Find the word "fact" in the records and copy every line where it occurs.

═════ LISTED RECORDS ═════

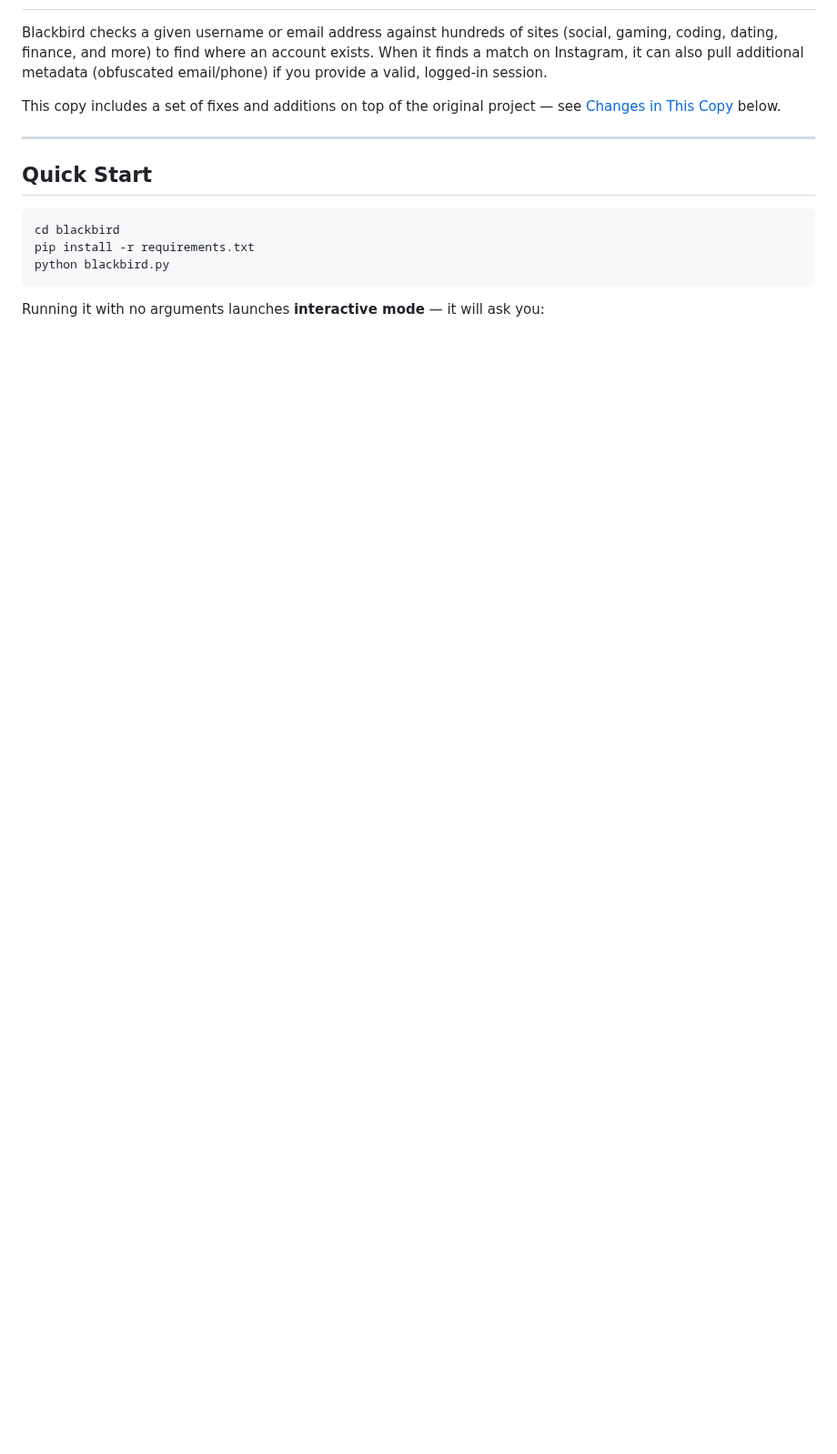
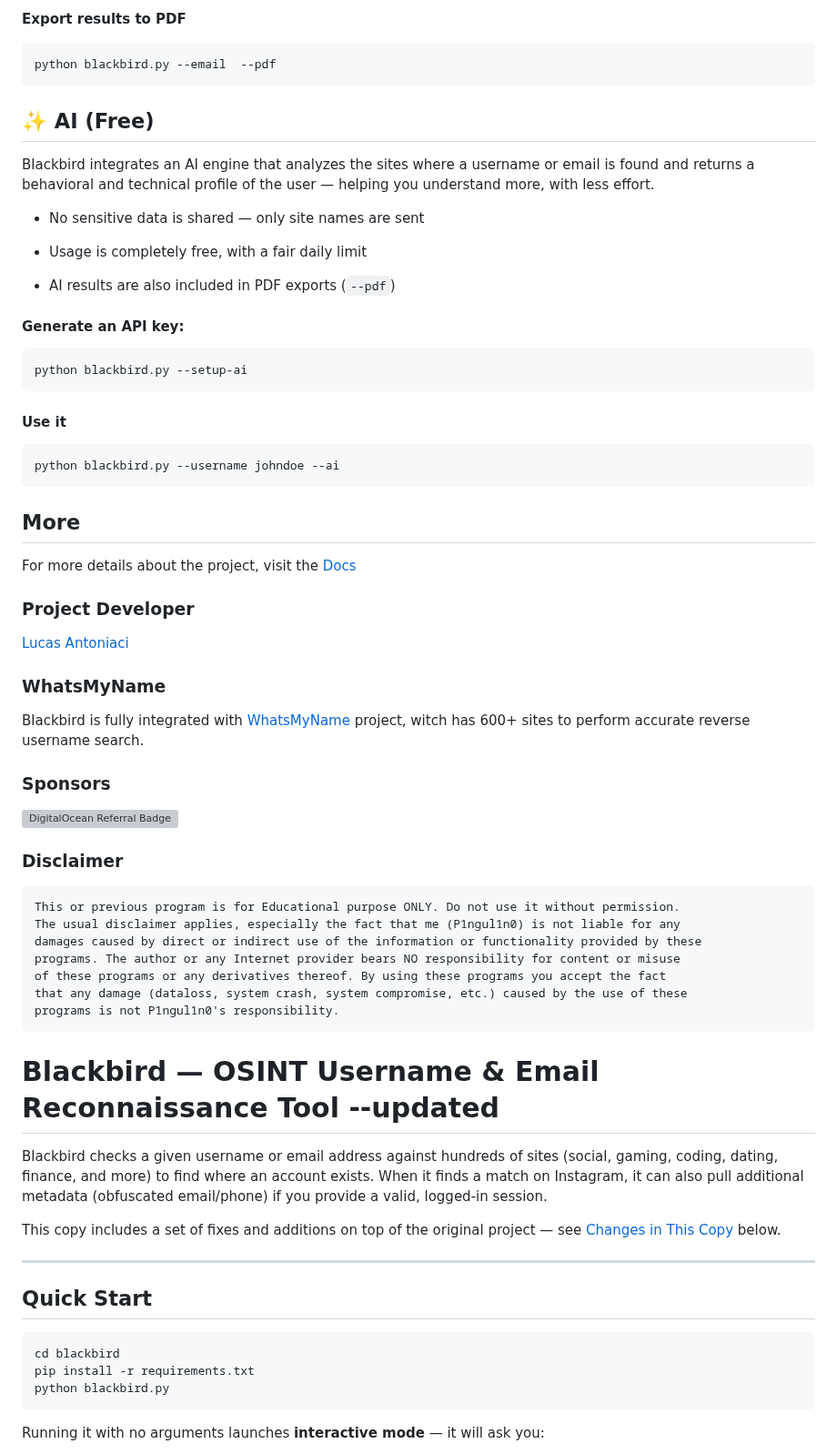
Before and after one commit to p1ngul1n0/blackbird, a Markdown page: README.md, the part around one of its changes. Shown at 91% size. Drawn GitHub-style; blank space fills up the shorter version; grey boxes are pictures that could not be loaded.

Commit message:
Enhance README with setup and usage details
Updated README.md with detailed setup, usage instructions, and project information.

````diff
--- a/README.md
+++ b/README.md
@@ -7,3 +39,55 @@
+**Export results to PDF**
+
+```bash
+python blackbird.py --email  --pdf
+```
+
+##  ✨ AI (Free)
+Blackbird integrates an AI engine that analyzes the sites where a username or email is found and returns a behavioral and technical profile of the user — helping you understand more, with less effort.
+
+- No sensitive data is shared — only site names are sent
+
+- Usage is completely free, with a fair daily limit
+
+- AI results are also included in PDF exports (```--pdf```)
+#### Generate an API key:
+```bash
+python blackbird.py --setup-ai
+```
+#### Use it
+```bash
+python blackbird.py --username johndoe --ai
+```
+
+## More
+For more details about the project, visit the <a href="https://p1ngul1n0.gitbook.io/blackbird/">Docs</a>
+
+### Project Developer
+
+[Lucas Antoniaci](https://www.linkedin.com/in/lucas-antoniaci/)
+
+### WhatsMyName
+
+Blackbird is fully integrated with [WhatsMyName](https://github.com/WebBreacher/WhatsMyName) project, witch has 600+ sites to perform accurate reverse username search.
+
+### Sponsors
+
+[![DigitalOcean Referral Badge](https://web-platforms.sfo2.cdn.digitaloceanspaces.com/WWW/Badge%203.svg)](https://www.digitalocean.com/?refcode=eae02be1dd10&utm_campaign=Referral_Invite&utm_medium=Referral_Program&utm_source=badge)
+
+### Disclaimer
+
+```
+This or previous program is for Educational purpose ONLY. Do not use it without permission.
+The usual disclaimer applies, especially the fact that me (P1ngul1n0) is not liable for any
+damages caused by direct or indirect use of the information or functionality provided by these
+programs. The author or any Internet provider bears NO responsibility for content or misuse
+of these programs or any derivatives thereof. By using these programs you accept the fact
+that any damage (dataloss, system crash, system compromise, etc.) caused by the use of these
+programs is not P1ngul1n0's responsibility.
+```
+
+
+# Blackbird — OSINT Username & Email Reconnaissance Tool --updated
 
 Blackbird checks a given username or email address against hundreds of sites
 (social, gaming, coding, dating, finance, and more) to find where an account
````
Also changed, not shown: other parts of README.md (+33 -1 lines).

═════

→ RESPONSE AREA:
+The usual disclaimer applies, especially the fact that me (P1ngul1n0) is not liable for any
+of these programs or any derivatives thereof. By using these programs you accept the fact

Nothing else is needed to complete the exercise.